For example, yesterday I attended a meeting of librarians about collaborative collection management. I was there with my librarian hat on. (At this point, I must issue a health warning – be prepared for acronyms. Librarianship is full of them!) The meeting was followed by a workshop led by three colleagues from JISC. It proved very interesting indeed – surprisingly interesting, since I imagined it was primarily for librarians whose collections are in Copac, and ours currently are not. However, my interest was double-edged, because I could see that the application I was being shown might actually be interesting to my researcher-self as well as in my role as a librarian. What’s more, the facility clearly was of potential use to our library for stock management activities. Indeed, Copac will eventually be superceded by a newer, bigger database called the National Bibliographic Knowledgebase (still with JISC), and that could offer fresh opportunities again. However, I digress.

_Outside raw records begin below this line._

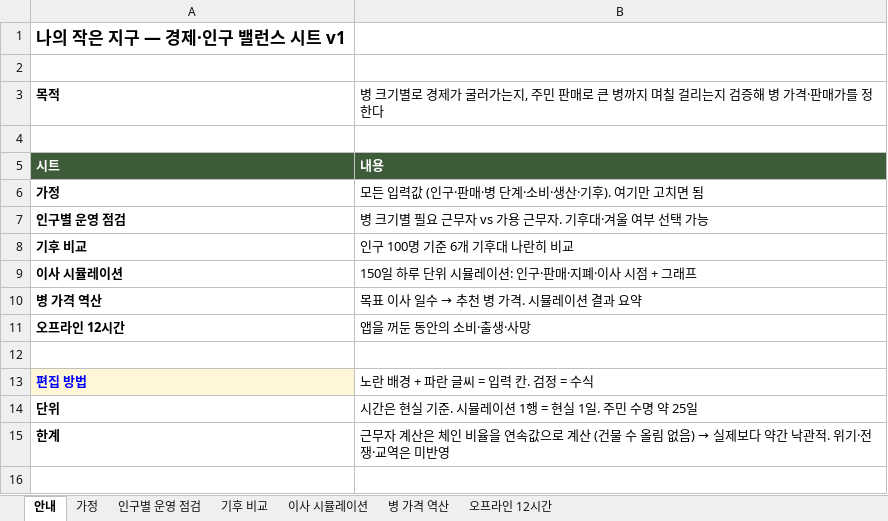
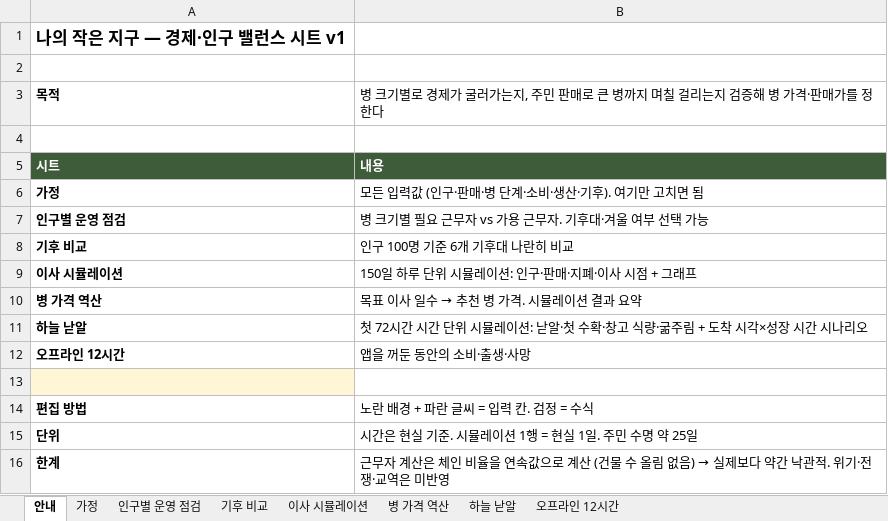
Before and after one commit to DH-KIM-hug/HELLO-SETTLER, an Excel workbook: docs/balance_v1.xlsx, sheet 안내, drawn as a sheet; values as stored, in another font and other column widths than the file's, no borders; addresses are those after the commit; the diff names each change by its address in the sheet, - before the commit and + after, or states it on an @@ line.

```diff
--- a/docs/balance_v1.xlsx (sheet 안내)
+++ b/docs/balance_v1.xlsx (sheet 안내)
+sheet tab: 하늘 낟알
+row 11: 하늘 낟알 | 첫 72시간 시간 단위 시뮬레이션: 낟알·첫 수확·창고 식량·굶주림 + 도착 시각×성장 시간 시나리오
-A13 fill: none
+A13 fill: #FFF6D5
@@ A14 fill: #FFF6D5 → none, text colour: #0000FF → black @@
```
Also changed, not shown: sheet 가정, charts or pictures, 5 other files.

Now, JISC exists to ‘provide digital solutions for UK education and research’. As such, it is the organisation running Copac – the great union catalogue of British university, research and national library collections. It’s one of my go-to websites in many contexts, both professional and scholarly – I couldn’t do what I do without it. Yesterday, we were learning about CCM tools, which is a new initiative from Copac. The abbreviation stands for Copac Collections Management. It’s a little bit tricky to find (it comes under ‘Innovations’ on the Copac website), but it’s basically a tool for librarians managing their physical book-stock, not something many scholars would be spending time on.
- JISC – https://www.jisc.ac.uk/
- Copac – http://copac.jisc.ac.uk/
- Copac Collections Management – https://ccm.copac.jisc.ac.uk/
CCM isn’t a completely perfect fit for what I would like to do – which is to compare the whole huge corpus of historical British legal deposit music across between nine and eleven research libraries – because it works best with batches of ISBNs (International Standard Book Numbers), which hadn’t been invented in the Georgian era! CCM does also work on subject headings, though these are probably more relevant for print books than for music, which isn’t always keyword-indexed in catalogues.
However, Georgian era music is listed in another online resource, RISM, which begs the question, do any libraries routinely apply RISM numbers to historic British music publications? If this category of music had RISM numbers, a CCM-type search of vast series of RISM numbers would reveal where the historical legal deposit libraries had the most or least repertoire in common.
In short, the historical legal deposit music of the United Kingdom and Ireland represents a vast, vast amount of metadata, but it exists in various places. The question is, how to bring it all together to get meaningful results. And that means big data, with a vengeance. This is something I’d love to develop into a much larger project in the future, having seen the work that the British Library has already done using an even more massive corpus of music metadata in their own collection.
So what did I do yesterday? I networked! Potential networkers can be found in a wide variety of places – not just academic departments or university libraries. We need people with technical skills every bit as much as we do researchers and librarians.
This morning, I sat down to deal with a few emails. By lunchtime, I’d done most of what I intended to do, but felt somewhat uneasy that all I had to show for my morning was a series of carefully-worded emails. Until the glorious realisation dawned on me that actually, what I’d been doing was exactly what I’m supposed to be doing – networking and making connections. From that point of view, today has been well-spent. I’m forging new contacts, and building upon existing relationships with other people whom I hope will share my enthusiasm for this new network.